    Are you planning to take rest days during your tour? I need to take a rest day every 4-9 days or so. Some people don't, but I do.

    Don't beat yourself up.

    A good training plan might include 1-3 rest or recovery days per week interspersed with 2 days with hard intervals and another 2 days of longer distance at lower intensity.

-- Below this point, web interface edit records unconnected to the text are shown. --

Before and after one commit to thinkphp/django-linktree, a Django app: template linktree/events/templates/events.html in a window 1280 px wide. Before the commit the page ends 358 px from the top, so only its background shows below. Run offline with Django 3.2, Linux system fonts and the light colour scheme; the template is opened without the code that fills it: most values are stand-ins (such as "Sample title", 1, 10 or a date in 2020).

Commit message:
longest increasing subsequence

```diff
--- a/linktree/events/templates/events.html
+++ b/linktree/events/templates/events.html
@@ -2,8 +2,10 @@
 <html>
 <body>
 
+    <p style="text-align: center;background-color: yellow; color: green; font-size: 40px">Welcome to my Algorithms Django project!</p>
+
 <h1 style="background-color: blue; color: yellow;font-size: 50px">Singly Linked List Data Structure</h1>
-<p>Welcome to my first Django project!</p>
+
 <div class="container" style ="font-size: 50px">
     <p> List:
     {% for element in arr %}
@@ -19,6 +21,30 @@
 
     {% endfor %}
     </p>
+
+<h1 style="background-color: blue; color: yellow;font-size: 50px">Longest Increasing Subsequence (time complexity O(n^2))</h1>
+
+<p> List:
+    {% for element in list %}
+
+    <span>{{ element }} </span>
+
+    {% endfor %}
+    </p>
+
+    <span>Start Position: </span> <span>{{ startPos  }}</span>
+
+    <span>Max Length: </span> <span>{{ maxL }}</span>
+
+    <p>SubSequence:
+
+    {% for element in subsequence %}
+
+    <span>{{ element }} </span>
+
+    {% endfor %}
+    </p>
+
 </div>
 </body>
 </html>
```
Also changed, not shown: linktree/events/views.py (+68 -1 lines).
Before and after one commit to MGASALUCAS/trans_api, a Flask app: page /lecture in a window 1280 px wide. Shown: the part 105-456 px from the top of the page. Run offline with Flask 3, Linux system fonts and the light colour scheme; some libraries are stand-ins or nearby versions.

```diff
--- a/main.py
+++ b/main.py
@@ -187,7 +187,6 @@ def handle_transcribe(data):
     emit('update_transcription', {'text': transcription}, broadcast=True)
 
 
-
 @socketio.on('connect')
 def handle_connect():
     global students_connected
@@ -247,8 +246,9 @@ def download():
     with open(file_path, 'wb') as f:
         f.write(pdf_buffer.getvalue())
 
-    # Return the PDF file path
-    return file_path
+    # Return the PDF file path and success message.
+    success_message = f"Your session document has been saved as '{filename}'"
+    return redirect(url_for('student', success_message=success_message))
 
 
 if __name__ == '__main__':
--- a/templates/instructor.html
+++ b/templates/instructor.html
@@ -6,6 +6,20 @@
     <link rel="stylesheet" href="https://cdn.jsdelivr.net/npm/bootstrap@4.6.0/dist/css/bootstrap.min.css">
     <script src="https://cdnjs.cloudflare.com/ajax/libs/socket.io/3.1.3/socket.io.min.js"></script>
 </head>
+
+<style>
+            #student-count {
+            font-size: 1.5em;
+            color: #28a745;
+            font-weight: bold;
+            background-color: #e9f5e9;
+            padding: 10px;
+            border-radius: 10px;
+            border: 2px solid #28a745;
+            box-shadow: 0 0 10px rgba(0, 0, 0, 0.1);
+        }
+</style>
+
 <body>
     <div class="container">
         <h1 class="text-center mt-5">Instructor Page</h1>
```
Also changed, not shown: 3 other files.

Doing the same thing every day will make you tired, but it won't necessarily make you stronger.
    ...

  3. #3
    Long Distance Cyclist Machka's Avatar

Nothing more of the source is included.